Although the entries contain pictures, write out only their text, exactly as it stands.

Listed records START

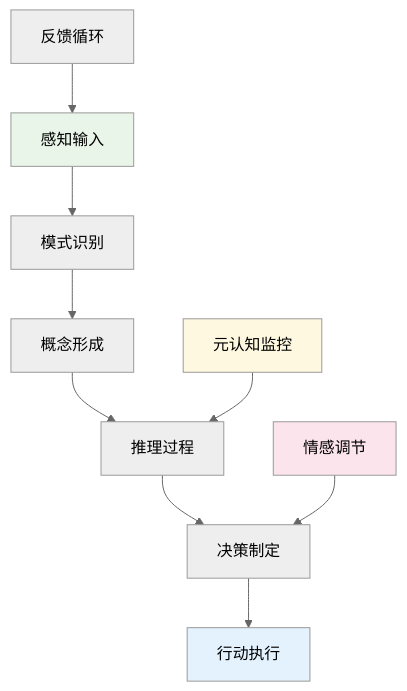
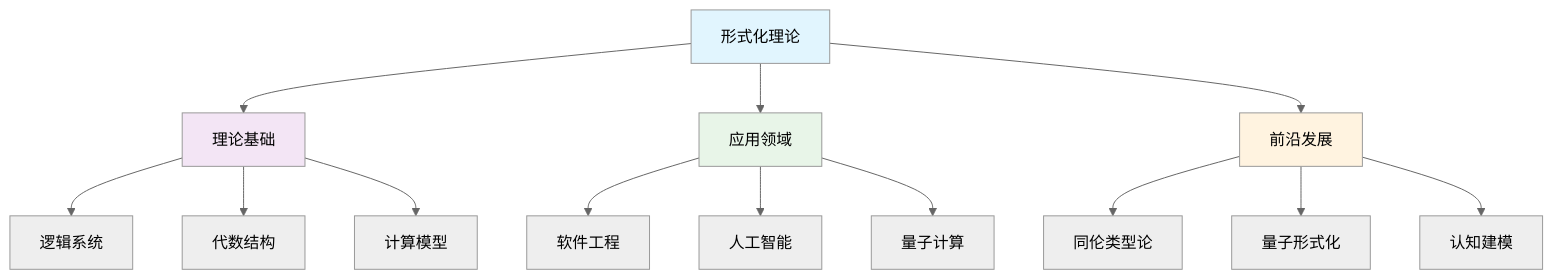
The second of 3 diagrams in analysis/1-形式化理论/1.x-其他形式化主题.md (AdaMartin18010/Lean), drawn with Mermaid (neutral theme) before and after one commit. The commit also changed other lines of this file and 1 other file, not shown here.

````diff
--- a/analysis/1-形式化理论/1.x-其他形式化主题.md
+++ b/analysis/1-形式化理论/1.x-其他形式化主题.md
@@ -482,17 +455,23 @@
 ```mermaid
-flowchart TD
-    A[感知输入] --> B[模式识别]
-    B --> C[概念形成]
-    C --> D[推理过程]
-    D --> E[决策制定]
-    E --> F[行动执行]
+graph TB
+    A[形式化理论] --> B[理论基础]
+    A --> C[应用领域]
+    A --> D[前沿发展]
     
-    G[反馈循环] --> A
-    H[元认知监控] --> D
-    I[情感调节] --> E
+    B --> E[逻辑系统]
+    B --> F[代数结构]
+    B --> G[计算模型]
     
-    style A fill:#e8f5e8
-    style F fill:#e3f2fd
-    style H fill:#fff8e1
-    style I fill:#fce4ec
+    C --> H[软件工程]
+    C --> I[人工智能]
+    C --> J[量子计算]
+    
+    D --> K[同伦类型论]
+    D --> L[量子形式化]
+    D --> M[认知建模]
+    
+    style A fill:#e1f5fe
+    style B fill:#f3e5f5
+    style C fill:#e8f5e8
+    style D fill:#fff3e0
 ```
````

Listed records END

Response to this task:
The second of 3 diagrams in analysis/1-形式化理论/1.x-其他形式化主题.md (AdaMartin18010/Lean), drawn with Mermaid (neutral theme) before and after one commit. The commit also changed other lines of this file and 1 other file, not shown here.

````diff
--- a/analysis/1-形式化理论/1.x-其他形式化主题.md
+++ b/analysis/1-形式化理论/1.x-其他形式化主题.md
@@ -482,17 +455,23 @@
 ```mermaid
-flowchart TD
-    A[感知输入] --> B[模式识别]
-    B --> C[概念形成]
-    C --> D[推理过程]
-    D --> E[决策制定]
-    E --> F[行动执行]
+graph TB
+    A[形式化理论] --> B[理论基础]
+    A --> C[应用领域]
+    A --> D[前沿发展]
     
-    G[反馈循环] --> A
-    H[元认知监控] --> D
-    I[情感调节] --> E
+    B --> E[逻辑系统]
+    B --> F[代数结构]
+    B --> G[计算模型]
     
-    style A fill:#e8f5e8
-    style F fill:#e3f2fd
-    style H fill:#fff8e1
-    style I fill:#fce4ec
+    C --> H[软件工程]
+    C --> I[人工智能]
+    C --> J[量子计算]
+    
+    D --> K[同伦类型论]
+    D --> L[量子形式化]
+    D --> M[认知建模]
+    
+    style A fill:#e1f5fe
+    style B fill:#f3e5f5
+    style C fill:#e8f5e8
+    style D fill:#fff3e0
 ```
````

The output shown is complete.